Where we are today? We do not know, but it is clear that there has been no expansion of that capacity. That expansion was recommended, and there has been no action on expansion. There has also been a huge strain on volunteers. People who are volunteer firefighters in the community get so little resourcing and support relative to what is required. They do amazing work, they do it for free, and they do it because they care about their community. These are the people who need more support, and that means more education, more training, more equipment, more support, and thank you and gratitude. They just need more, basically. The people the minister is talking about need more support; instead, we saw no expansion of the Government's budget in this area. No expansion of the resourcing for remote area teams; no money towards a firefighting central control centre facility.
I found the minister's response to recommendation 7 deeply concerning.
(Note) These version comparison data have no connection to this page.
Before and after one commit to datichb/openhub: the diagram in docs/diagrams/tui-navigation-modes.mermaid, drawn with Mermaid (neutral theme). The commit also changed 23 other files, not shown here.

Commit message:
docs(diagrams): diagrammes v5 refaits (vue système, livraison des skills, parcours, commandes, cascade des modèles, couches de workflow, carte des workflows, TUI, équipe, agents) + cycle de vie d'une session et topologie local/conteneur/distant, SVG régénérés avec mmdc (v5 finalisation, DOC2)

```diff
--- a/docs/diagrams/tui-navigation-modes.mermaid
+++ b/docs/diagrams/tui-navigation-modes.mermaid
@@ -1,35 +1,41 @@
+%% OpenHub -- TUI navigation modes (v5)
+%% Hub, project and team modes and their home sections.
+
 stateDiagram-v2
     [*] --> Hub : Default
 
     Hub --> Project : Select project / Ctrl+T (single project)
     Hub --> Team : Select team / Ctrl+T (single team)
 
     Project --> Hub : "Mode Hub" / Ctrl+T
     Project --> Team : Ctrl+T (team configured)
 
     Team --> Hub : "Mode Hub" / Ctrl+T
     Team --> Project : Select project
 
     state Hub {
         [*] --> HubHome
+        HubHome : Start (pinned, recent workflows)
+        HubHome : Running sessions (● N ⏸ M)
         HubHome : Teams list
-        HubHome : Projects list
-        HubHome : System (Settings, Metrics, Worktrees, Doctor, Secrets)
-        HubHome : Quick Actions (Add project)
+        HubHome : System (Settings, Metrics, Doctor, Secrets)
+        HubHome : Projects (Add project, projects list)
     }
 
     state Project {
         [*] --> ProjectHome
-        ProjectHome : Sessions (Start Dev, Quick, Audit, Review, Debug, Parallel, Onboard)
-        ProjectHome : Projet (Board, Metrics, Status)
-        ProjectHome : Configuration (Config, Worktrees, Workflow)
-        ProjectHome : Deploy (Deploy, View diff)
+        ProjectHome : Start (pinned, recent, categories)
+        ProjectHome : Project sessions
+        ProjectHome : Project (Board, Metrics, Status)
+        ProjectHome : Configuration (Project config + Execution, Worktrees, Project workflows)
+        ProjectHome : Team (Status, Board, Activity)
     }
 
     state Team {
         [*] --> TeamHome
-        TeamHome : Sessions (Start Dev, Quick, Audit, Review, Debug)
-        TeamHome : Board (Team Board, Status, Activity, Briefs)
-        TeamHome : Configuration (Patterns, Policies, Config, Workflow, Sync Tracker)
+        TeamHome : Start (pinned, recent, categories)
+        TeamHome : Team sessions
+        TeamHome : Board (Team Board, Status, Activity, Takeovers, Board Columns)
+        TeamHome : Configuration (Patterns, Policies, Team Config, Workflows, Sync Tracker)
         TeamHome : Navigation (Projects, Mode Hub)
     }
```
Recommendation 7 of the AFAC review, which the minister assures us is underway, says that the fire service, Parks and Wildlife Service and Forestry Tasmania should jointly reach a decision on whether a winch- capable remote area firefighting capability should be maintained in Tasmania, which agency should be responsible for that program, and how a winch-capable remote area firefighting capability can be safely trained and kept current. If the decision is taken not to maintain the capability in the state, then those organisations should identify how the gap incapability that this represents should be filled in future fire seasons.
Madam Speaker, I get no comfort from the minister's words, 'Do not worry about that, we will rely on people from interstate. We will deploy people from interstate.' Okay, what if they are all busy, because at the moment we have fires across most states in Australia? We have just seen the whole of New South Wales fighting fires for months now. I am not comforted by a minister who thinks we can just push this off and continue to avoid the need to have our own state resources in this area.
It is clear that in order to support townships, in order to protect communities, we must have good remote firefighting rapid response. We must have good fuel reduction, and we must have more money towards volunteer support. These are the things which report after report have pointed to, and the Government has not acted on them. We are again in a fire season. We have a minister who seems to think it is normal, and that a 'shopping list' response to what was done last year, the year before, and the year before that, would be sufficient.
It is pretty clear, from all the firefighters who have stood in front of the media - Greg Mullins and the other 22 senior firefighting chiefs from different states around Australia - calling for recognition from the federal and state governments that it is climate heating which is driving the changes in fire behaviour that are so dangerous, that create the mega- fires that we really have to accept; it requires a different response.
A different response means advance action, but it especially means more resources. This is fundamentally a question of the Liberal Party's priorities in choosing to focus resources into supporting businesses, supporting developments in publicly owned places, putting ludicrous amounts of money into building a northern prison that would be much better spent directed towards a state fire-control emergency centre.
These are the sorts of decisions which we say are wrong. The minister firstly needs to make a statement to this place about his understanding that climate heating is changing fire behaviour, and then from that reassure Tasmanians that he is going to respond now - not next year, and not later on, and not after writing more reports - with the extra resources to support volunteers to provide us with the remote area capability response we need, so we can be as best prepared as we can for this season.